“I’m Ready to Help.”
I’ve been a guide for a long time. Officially, I started 25 years ago.
For the last many years, I’ve heard the same old thing from my son, usually after he sees the photos from my trips:
“I wanna go.”
“I wanna catch those fish.”
“I wanna sleep up there.”
“I wanna cross that glacier.”
I wanna. I wanna. I wanna. It’s been like a broken record. I leave, he cries. Same old story.
This year, it was different.
“I wanna help you guide.”
Now that rings a little different, I have to admit.
So I tell him.
You’re ready to be the camp cook, exhausted? You’re ready to hang heavy bear bags? You’re ready to repair the packrafts at midnight? You’re ready to stay calm when the clients are freaking out because it’s snowing, they’re cold, and you know exactly what you’re doing? Yeah?
It starts with learning to work. Hard work.
“What do I have to do?” he says.
That’s the right question!

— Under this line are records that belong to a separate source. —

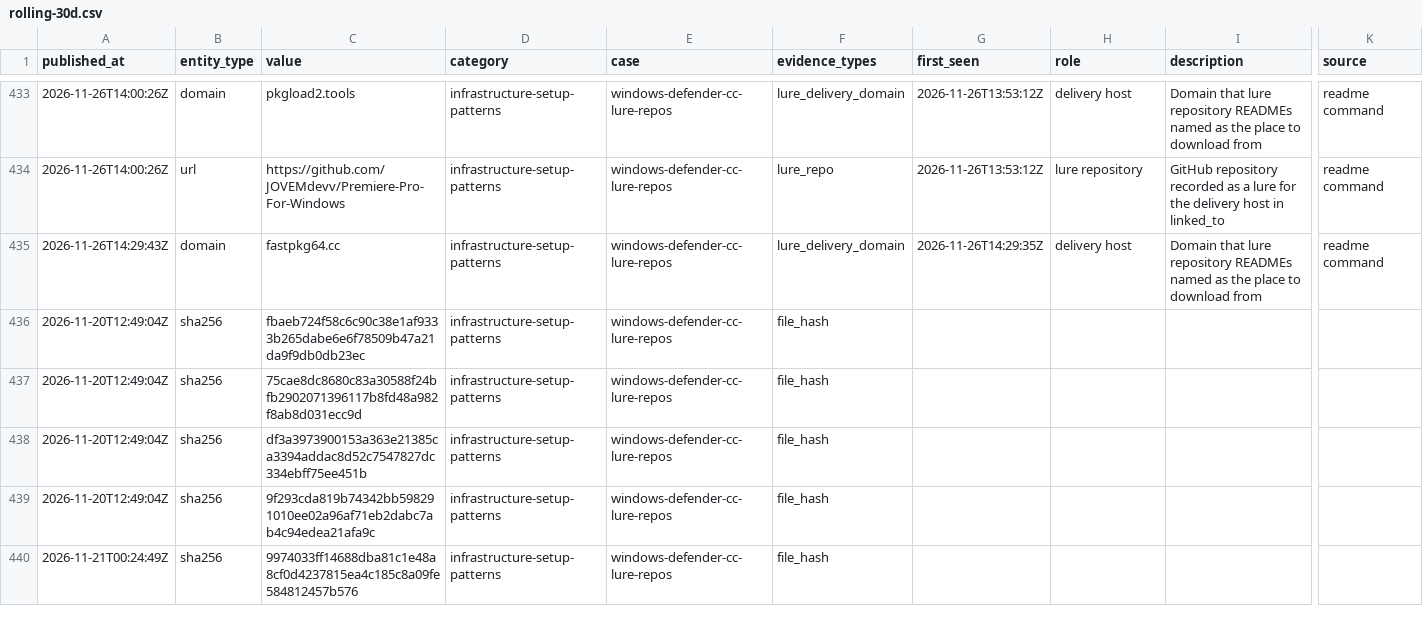
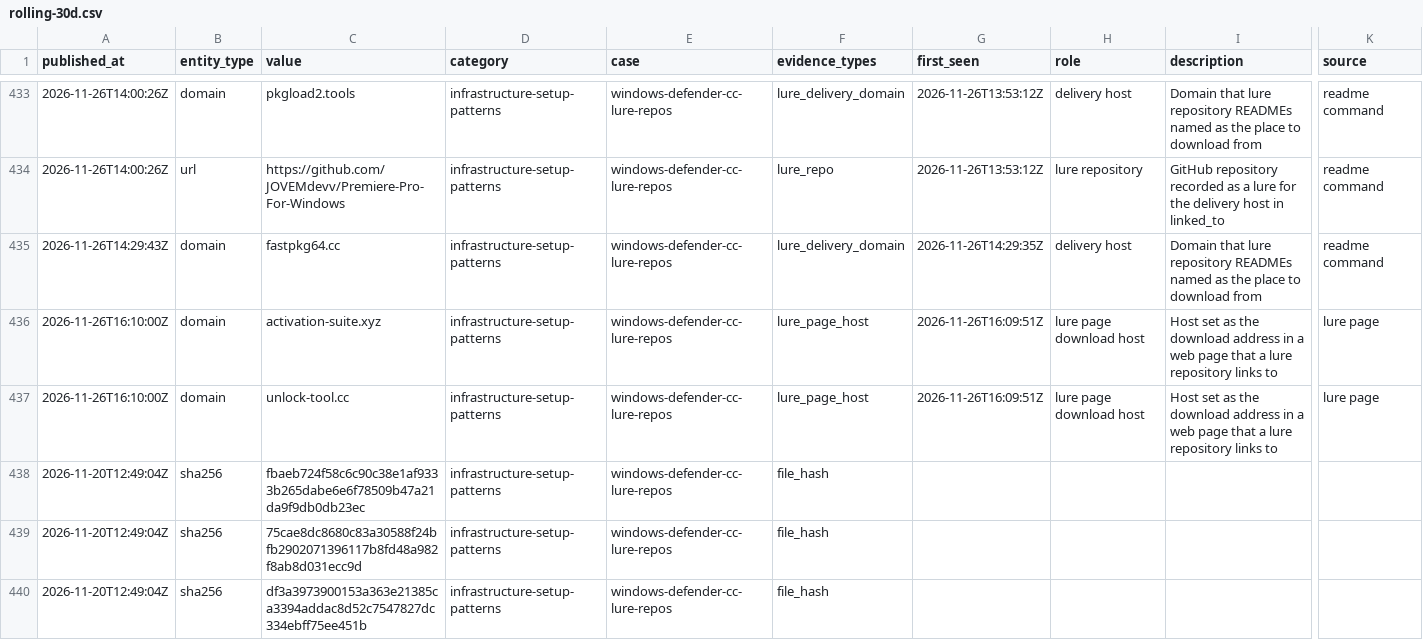
Before and after one commit to scoope3/groundwork, a CSV file: feed/rolling-30d.csv, drawn as a sheet; only a part is shown, gaps mark what is left out; the shorter side is filled out with more unchanged rows; rows hold the shown columns only; the diff names each change by its address in the sheet, - before the commit and + after, or states it on an @@ line.

Commit message:
case windows-defender-cc-lure-repos: two hosts from lure pages added; METHOD: row type and source word for such hosts

```diff
--- a/feed/rolling-30d.csv
+++ b/feed/rolling-30d.csv
+row 436: 2026-11-26T16:10:00Z | domain | activation-suite.xyz | infrastructure-setup-patterns | windows-defender-cc-lure-repos | lure_page_host | 2026-11-26T16:09:51Z | lure page download host | Host set as the download address in a web page that a lure repository links to | lure page
+row 437: 2026-11-26T16:10:00Z | domain | unlock-tool.cc | infrastructure-setup-patterns | windows-defender-cc-lure-repos | lure_page_host | 2026-11-26T16:09:51Z | lure page download host | Host set as the download address in a web page that a lure repository links to | lure page
```
Also changed, not shown: cases/windows-defender-cc-lure-repos/indicators.csv, feed/2026-11-26.csv, 5 other files.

I love guiding because I love to work hard. I love carrying a client’s pack if they’re struggling, I love to battle a storm when I know that my joy in a storm helps a client’s morale, and of course, I love that part where you’re showing a client how to cast a tenkara rod, and your fly lands perfectly and up comes that twenty-something inch cutthroat. “That’s how it’s done,” you say, and “Wow! Gimme that rod!” they say! And it happens again. Bam. Fish on.
So when Chase asked me this winter, “what do I have to do?” I told him to load up his pack with twenty pounds, we’re climbing hills twice a week.
So he loaded up with almost 30 pounds, and said, “OK, let’s go.”
“Alright then, let’s go.”
This is a short film I made about a typical after-school training hike on a local trail. Yes, it’s still winter in Montana. But it’s awesome, and we love it, because we hike year round.
We train in the Bridger Mountains, mostly. This trail is the Bozeman darling, the College “M” Trail.
Technical: Shot on a Panasonic GH3 (24p MOV, 72 Mbps, flat (-5, -5, -5, -5), exposure grading in post, with some 40% slo-mo thrown in for fun. Lens was the wonderful little Panasonic 12-35/2.8 (weather-sealed!) with manual focus racking using Wiley’s killer $50 Follow Focus rig on CF bars – heck ya, because it’s light!